Anyway. The point of this story is that you see all sorts of strange things as you drive down the airport expressway. Once I saw a huge open-sided truck with hundreds of empty bottles tied to it, at least three times higher than the truck. The truck had gotten a flat tire and caught on fire – right in the middle of my off-ramp, no less. A passerby proffered a fire extinguisher, so the truck driver put out the fire, returned the extinguisher, started his engine and then limped down the exit. He didn’t even pull over to check his flat – just kept right on going. Once I saw a group of people walking, dragging their suitcases behind them (in the dip lane, at that!), headed toward the airport, which was 10 kilometers away. It’s also pretty common to see guys pull over and pee off the side of the road, always right around exit 6, for some reason.
The worst was the time I was fighting traffic to get back on the expressway heading for home. In the middle of the 8-lane road, fighting traffic along with me, was a horse pulling a wooden cart stacked high with bricks. The horse’s leg muscles were straining as he tried to get traction on the asphalt and get his load moving. But every time he’d start up, some car would cut him off and his legs would backpedal as he tried to avoid getting hit. It made me want to cry, watching this poor bewildered beast try to negotiate city traffic while pulling an over-large load.
Anyway, anyway. On this particular day last week, just as I was approaching the exit to the hospital, a decrepit bus pulled to the side of the road. I thought perhaps it had broken down, but no – it was just off loading passengers… directly onto the freeway. I saw two middle-aged men get off and trot across the off-ramp, heading down to the street below. Behind them came a family: mother, father and one child, who looked to be around two or three years old.

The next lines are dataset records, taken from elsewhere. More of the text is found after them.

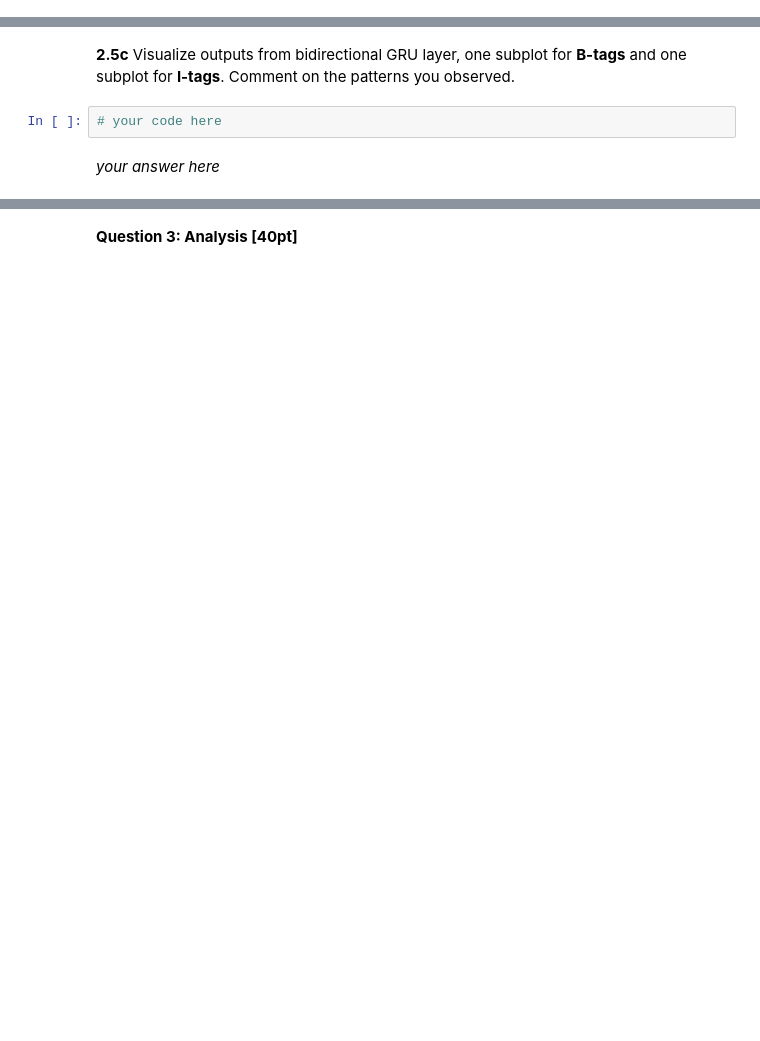
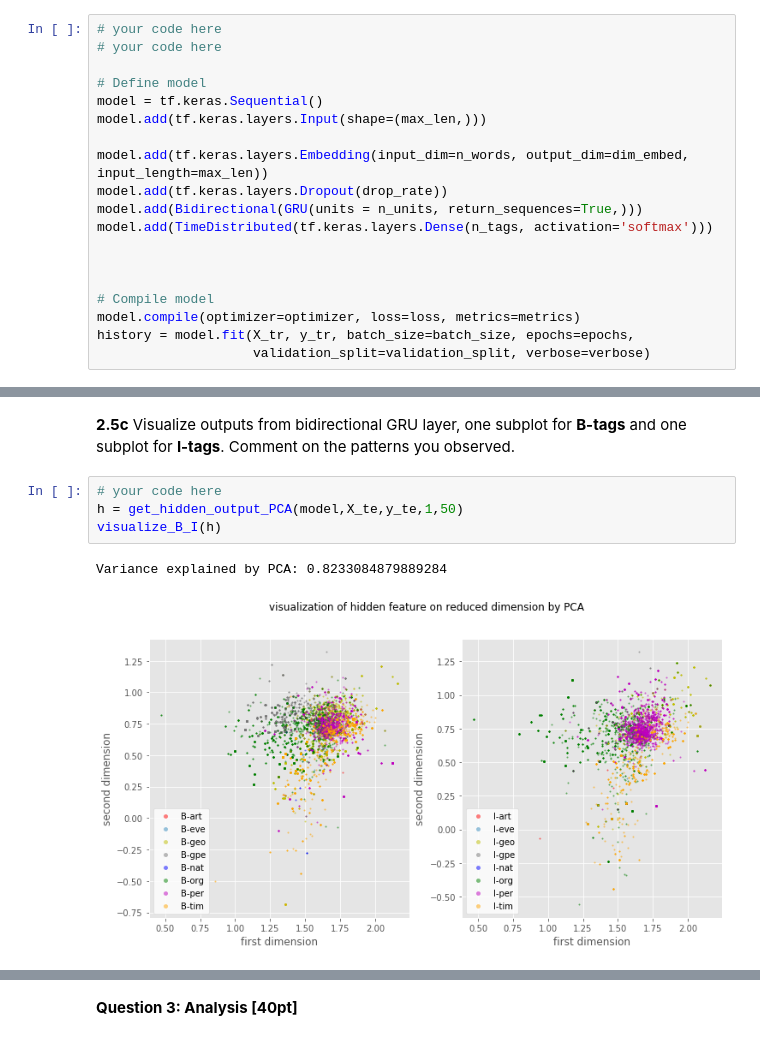
Before and after one commit to simonwarchol/2020-CS109B, a Jupyter notebook: content/homeworks/hw06/notebook/cs109b_hw6/cs109b_hw6.ipynb, the cells around one changed output, grey strips where cells are left out. Saved outputs shown, nothing was run; the diff lists cells and outputs as text; blank space fills up the shorter version.

```diff
--- a/content/homeworks/hw06/notebook/cs109b_hw6/cs109b_hw6.ipynb
+++ b/content/homeworks/hw06/notebook/cs109b_hw6/cs109b_hw6.ipynb
@@ -772,0 +928,19 @@ plot_training_history(history)
+# %%
+# your code here
+# your code here
+
+# Define model
+model = tf.keras.Sequential()
+model.add(tf.keras.layers.Input(shape=(max_len,)))
+
+model.add(tf.keras.layers.Embedding(input_dim=n_words, output_dim=dim_embed, input_length=max_len))
+model.add(tf.keras.layers.Dropout(drop_rate))
+model.add(Bidirectional(GRU(units = n_units, return_sequences=True,)))
+model.add(TimeDistributed(tf.keras.layers.Dense(n_tags, activation='softmax')))
+
+
+
+# Compile model
+model.compile(optimizer=optimizer, loss=loss, metrics=metrics)
+history = model.fit(X_tr, y_tr, batch_size=batch_size, epochs=epochs,
+                    validation_split=validation_split, verbose=verbose)
@@ -783,5 +997,8 @@ plot_training_history(history)
 **2.5c** Visualize outputs from bidirectional GRU layer, one subplot for **B-tags** and one subplot for **I-tags**. Comment on the patterns you observed.
 # %%
 # your code here
+h = get_hidden_output_PCA(model,X_te,y_te,1,50)
+visualize_B_I(h)
+# %% [output]
+Variance explained by PCA: 0.8233084879889284
+[figure, added]
-# %% [markdown]
-*your answer here*
```
Also changed, not shown: parts of 58 cells of this notebook, 15 other files.
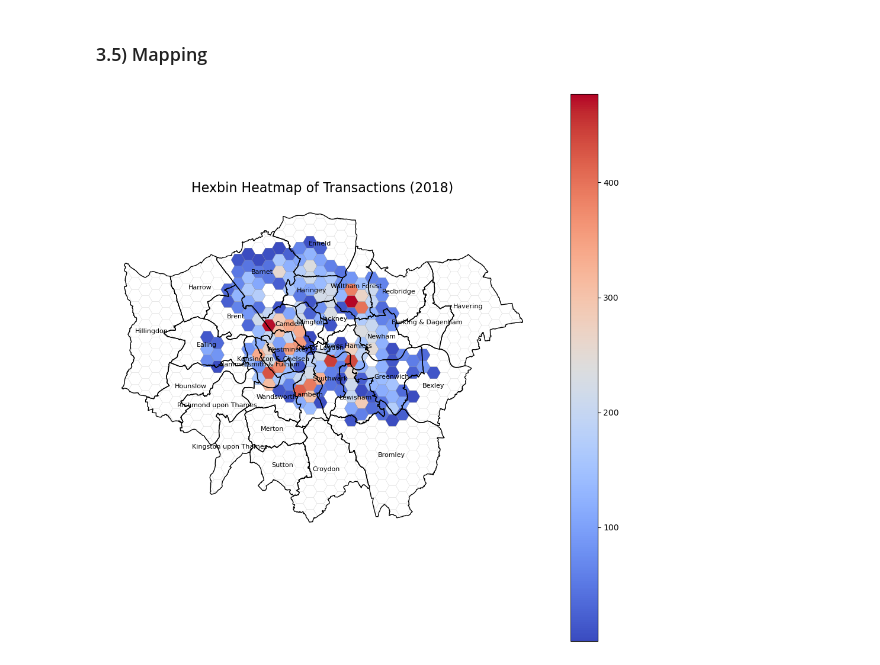
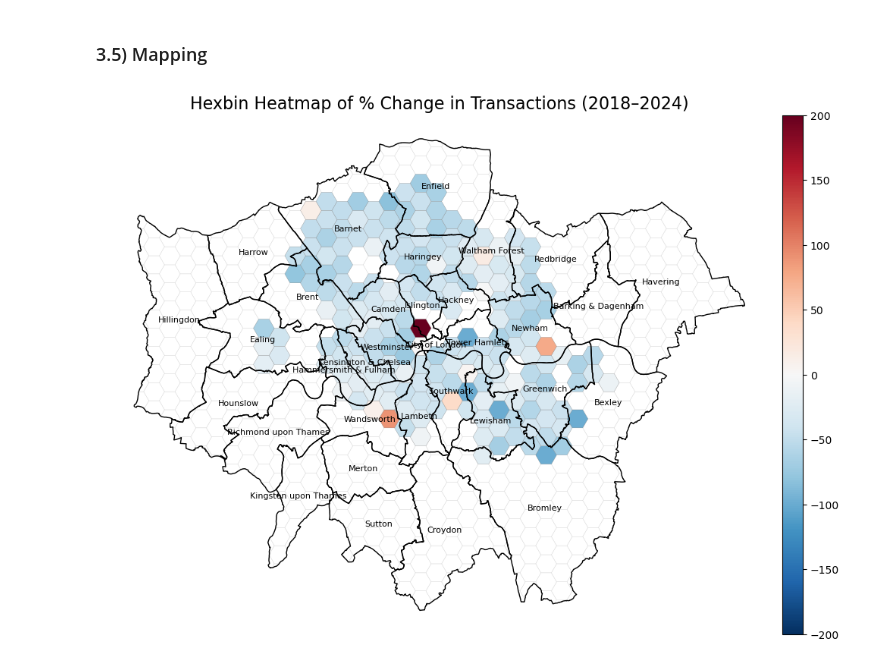
Before and after one commit to nnssvv/price_paid_data_analysis, a Jupyter notebook: Analysis_Notebook.ipynb, the cells around one changed output. Saved outputs shown, nothing was run; the diff lists cells and outputs as text; code cells hidden in the pictures.

```diff
--- a/Analysis_Notebook.ipynb
+++ b/Analysis_Notebook.ipynb
@@ -20,6 +20,9 @@ london_df['transfer_date'] = pd.to_datetime(london_df['transfer_date'], errors='
 # Extract year
 london_df['year'] = london_df['transfer_date'].dt.year
 
+# Extract month
+london_df['month'] = london_df['transfer_date'].dt.month
+
 # Value counts by year
 london_df['year'].value_counts().sort_index()
 # %% [output]
@@ -179,12 +182,13 @@ hexes = generate_hexgrid(gdf, hex_size = 1000)
 # %%
 # Plot transactions heatmap
 plot_transaction_heatmap(
     gdf=gdf,
     hexgrid=hexes,
     boroughs_path="./assets/London_Boroughs.shp",
     year=2018,
     hex_size=1000,
-    cmap="coolwarm"
+    cmap="coolwarm",
+    mode = "delta"
 )
 # %% [output]
-[figure, old version]
+[figure, new version]
```
Also changed, not shown: parts of 3 cells of this notebook, 3 other files.
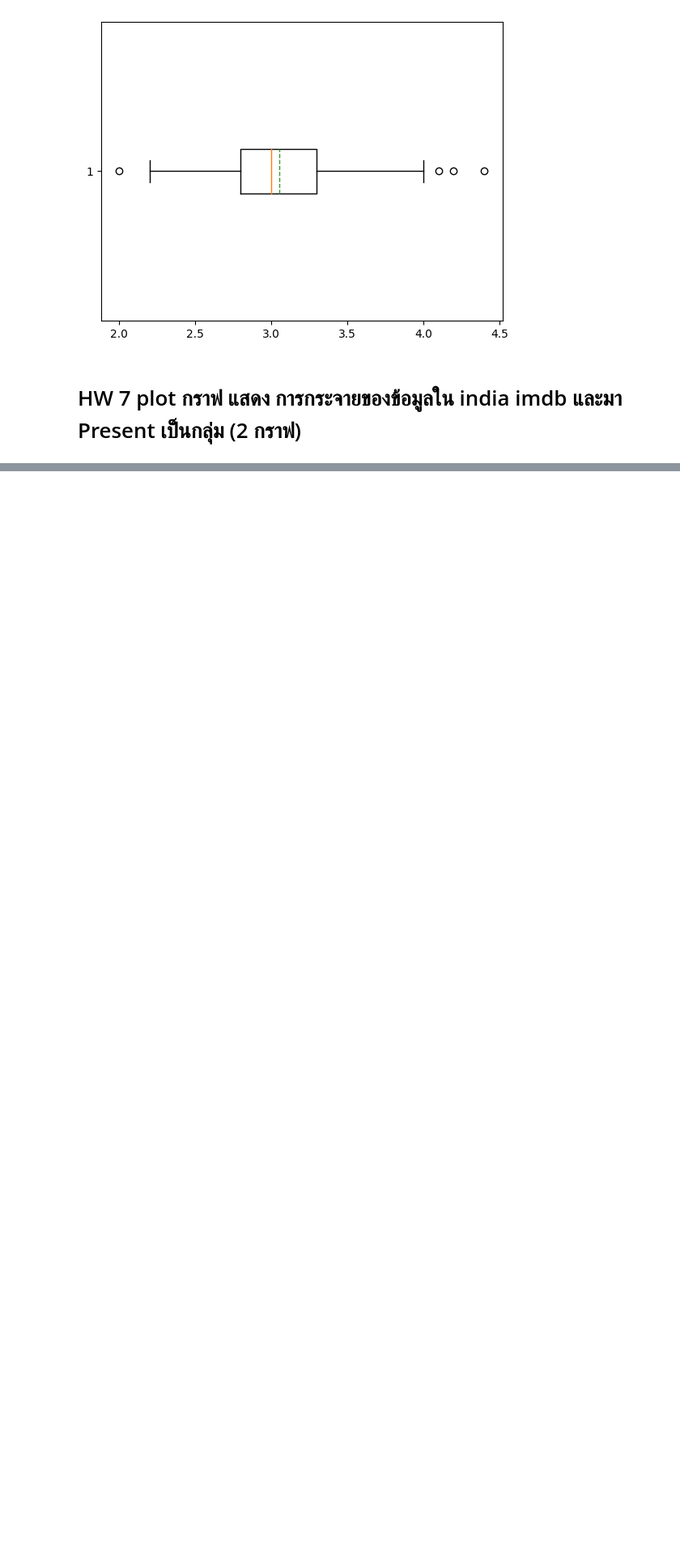
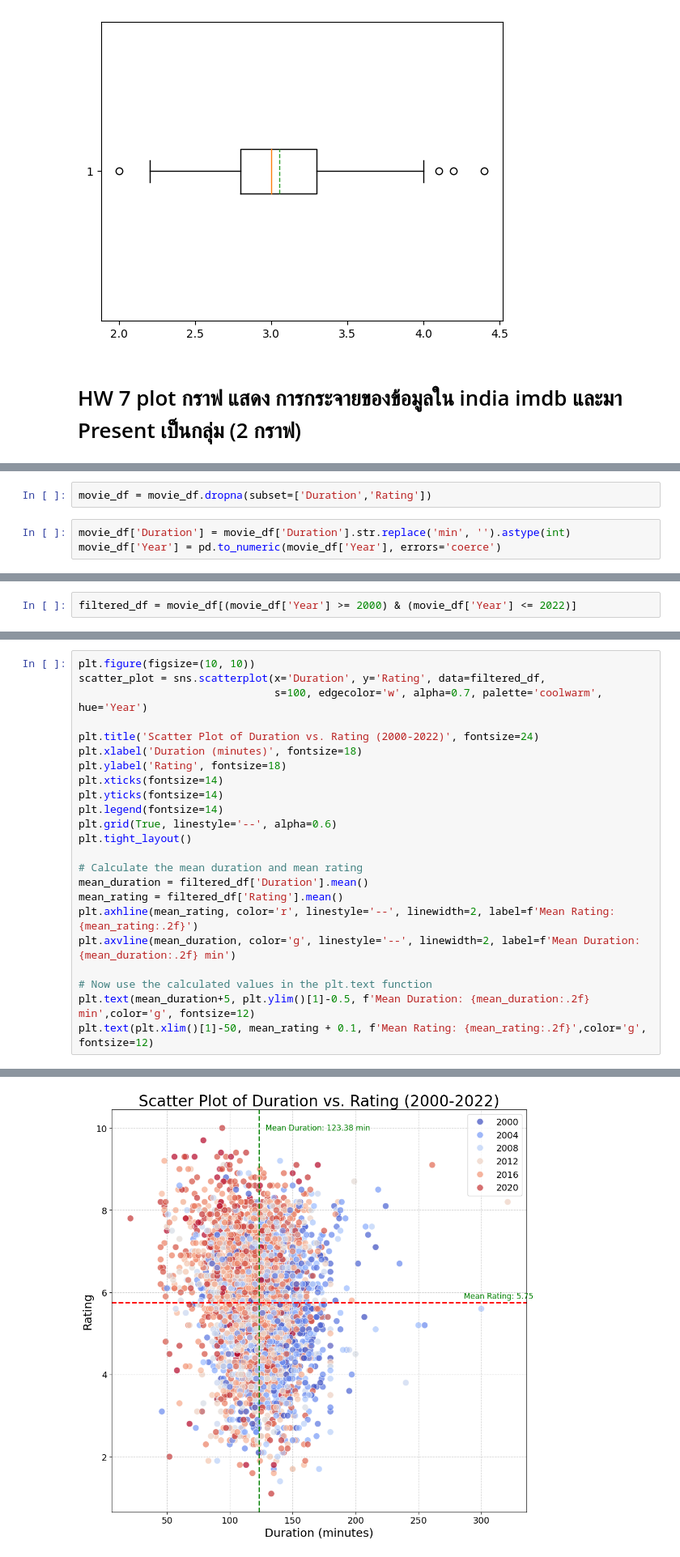
Before and after one commit to Meaiie/python_dataviz2024, a Jupyter notebook: Visualize_Data_Distribution_(02)_2024.ipynb, the cells around one changed output, grey strips where cells are left out. Shown at 81% size. Cells and saved outputs as stored; diff of their text form; blank space fills up the shorter version.

```diff
--- a/Visualize_Data_Distribution_(02)_2024.ipynb
+++ b/Visualize_Data_Distribution_(02)_2024.ipynb
@@ -229,0 +428,5 @@ O = plt.boxplot(df['SepalWidth'],showmeans=True,meanline=True,vert=False)
+# %%
+movie_df = movie_df.dropna(subset=['Duration','Rating'])
+# %%
+movie_df['Duration'] = movie_df['Duration'].str.replace('min', '').astype(int)
+movie_df['Year'] = pd.to_numeric(movie_df['Year'], errors='coerce')
@@ -229,0 +444,2 @@ O = plt.boxplot(df['SepalWidth'],showmeans=True,meanline=True,vert=False)
+# %%
+filtered_df = movie_df[(movie_df['Year'] >= 2000) & (movie_df['Year'] <= 2022)]
@@ -229,0 +449,24 @@ O = plt.boxplot(df['SepalWidth'],showmeans=True,meanline=True,vert=False)
+# %%
+plt.figure(figsize=(10, 10))
+scatter_plot = sns.scatterplot(x='Duration', y='Rating', data=filtered_df,
+                               s=100, edgecolor='w', alpha=0.7, palette='coolwarm', hue='Year')
+
+plt.title('Scatter Plot of Duration vs. Rating (2000-2022)', fontsize=24)
+plt.xlabel('Duration (minutes)', fontsize=18)
+plt.ylabel('Rating', fontsize=18)
+plt.xticks(fontsize=14)
+plt.yticks(fontsize=14)
+plt.legend(fontsize=14)
+plt.grid(True, linestyle='--', alpha=0.6)
+plt.tight_layout()
+
+# Calculate the mean duration and mean rating
+mean_duration = filtered_df['Duration'].mean()
+mean_rating = filtered_df['Rating'].mean()
+plt.axhline(mean_rating, color='r', linestyle='--', linewidth=2, label=f'Mean Rating: {mean_rating:.2f}')
+plt.axvline(mean_duration, color='g', linestyle='--', linewidth=2, label=f'Mean Duration: {mean_duration:.2f} min')
+
+# Now use the calculated values in the plt.text function
+plt.text(mean_duration+5, plt.ylim()[1]-0.5, f'Mean Duration: {mean_duration:.2f} min',color='g', fontsize=12)
+plt.text(plt.xlim()[1]-50, mean_rating + 0.1, f'Mean Rating: {mean_rating:.2f}',color='g', fontsize=12)
+# %% [output]
@@ -229,0 +474 @@ O = plt.boxplot(df['SepalWidth'],showmeans=True,meanline=True,vert=False)
+[figure, added]
```
Also changed, not shown: parts of 21 cells of this notebook.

I only caught a glimpse of this family as I sped past them down the off-ramp, but they reminded me of that horse. They weren’t city folk. They were dressed like the farmers who work near us, in padded coats. Their skin was dark, sun damaged, and they squinted in the sun and dust. They held onto their boy’s hand – I imagined how terrified I would be to stand on the side of the road, in the dip lane, holding Kyra’s hand and wondering: what next? The last thing I saw as I turned off the highway was the dad, stepping out into the road and lifting his hand, as if to thumb a ride or hail a cab. And for some reason, I keep wondering what happened to them. They seemed so out of place there on the highway into town, just like that frightened horse. More out of place than me, even.